* _Task to complete_
List the lines of this listing that hold the word "checklist".

* _Records for this exercise_
----------------

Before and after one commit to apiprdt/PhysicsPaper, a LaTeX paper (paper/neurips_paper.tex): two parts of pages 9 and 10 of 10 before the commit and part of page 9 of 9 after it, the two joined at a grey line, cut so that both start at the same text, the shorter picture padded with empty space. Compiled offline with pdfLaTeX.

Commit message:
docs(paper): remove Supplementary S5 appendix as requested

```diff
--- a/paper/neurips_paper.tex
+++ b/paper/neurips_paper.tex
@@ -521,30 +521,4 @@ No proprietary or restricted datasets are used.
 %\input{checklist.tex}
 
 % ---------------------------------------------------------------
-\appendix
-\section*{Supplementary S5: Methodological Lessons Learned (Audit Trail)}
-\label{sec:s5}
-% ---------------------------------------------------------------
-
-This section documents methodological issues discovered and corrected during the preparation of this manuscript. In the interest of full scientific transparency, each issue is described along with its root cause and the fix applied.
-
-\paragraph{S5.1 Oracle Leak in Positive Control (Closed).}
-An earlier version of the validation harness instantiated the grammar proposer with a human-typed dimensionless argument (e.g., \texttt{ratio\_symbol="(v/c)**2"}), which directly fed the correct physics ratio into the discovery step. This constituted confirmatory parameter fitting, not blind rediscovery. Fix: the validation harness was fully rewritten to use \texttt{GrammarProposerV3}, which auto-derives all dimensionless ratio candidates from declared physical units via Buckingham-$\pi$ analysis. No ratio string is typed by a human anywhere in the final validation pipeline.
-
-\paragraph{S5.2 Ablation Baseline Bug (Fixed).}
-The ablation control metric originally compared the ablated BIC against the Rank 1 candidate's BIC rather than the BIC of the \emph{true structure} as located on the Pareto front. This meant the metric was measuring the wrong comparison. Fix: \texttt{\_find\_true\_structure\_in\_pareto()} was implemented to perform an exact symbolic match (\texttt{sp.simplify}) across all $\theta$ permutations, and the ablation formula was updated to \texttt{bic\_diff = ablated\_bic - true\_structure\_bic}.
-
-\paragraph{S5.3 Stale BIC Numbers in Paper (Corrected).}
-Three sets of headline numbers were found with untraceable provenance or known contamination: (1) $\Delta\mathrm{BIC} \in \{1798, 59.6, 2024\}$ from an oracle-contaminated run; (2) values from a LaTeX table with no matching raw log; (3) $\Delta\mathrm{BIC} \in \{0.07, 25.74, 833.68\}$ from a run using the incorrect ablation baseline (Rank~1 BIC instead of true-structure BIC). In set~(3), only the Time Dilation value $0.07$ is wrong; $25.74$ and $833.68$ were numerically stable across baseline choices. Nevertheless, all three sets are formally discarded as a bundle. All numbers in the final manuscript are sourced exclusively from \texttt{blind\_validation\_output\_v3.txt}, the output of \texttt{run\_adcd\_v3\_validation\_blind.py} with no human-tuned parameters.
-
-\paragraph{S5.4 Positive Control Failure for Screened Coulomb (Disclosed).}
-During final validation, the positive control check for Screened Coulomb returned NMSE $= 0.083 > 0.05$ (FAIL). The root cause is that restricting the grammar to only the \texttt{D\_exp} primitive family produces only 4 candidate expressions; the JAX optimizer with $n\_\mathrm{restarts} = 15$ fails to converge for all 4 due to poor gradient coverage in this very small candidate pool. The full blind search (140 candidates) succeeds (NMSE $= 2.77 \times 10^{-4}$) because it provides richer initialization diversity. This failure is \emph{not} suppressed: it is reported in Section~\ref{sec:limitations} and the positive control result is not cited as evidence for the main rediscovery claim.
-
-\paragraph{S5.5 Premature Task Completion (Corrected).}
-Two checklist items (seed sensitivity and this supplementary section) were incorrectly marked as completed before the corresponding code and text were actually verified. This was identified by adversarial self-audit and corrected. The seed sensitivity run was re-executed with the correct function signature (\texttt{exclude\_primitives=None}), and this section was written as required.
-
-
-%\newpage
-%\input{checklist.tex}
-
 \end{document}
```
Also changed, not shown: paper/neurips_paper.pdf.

----------------

* _Expected answer_
 %\input{checklist.tex}
-Two checklist items (seed sensitivity and this supplementary section) were incorrectly marked as completed before the corresponding code and text were actually verified. This was identified by adversarial self-audit and corrected. The seed sensitivity run was re-executed with the correct function signature (\texttt{exclude\_primitives=None}), and this section was written as required.
-%\input{checklist.tex}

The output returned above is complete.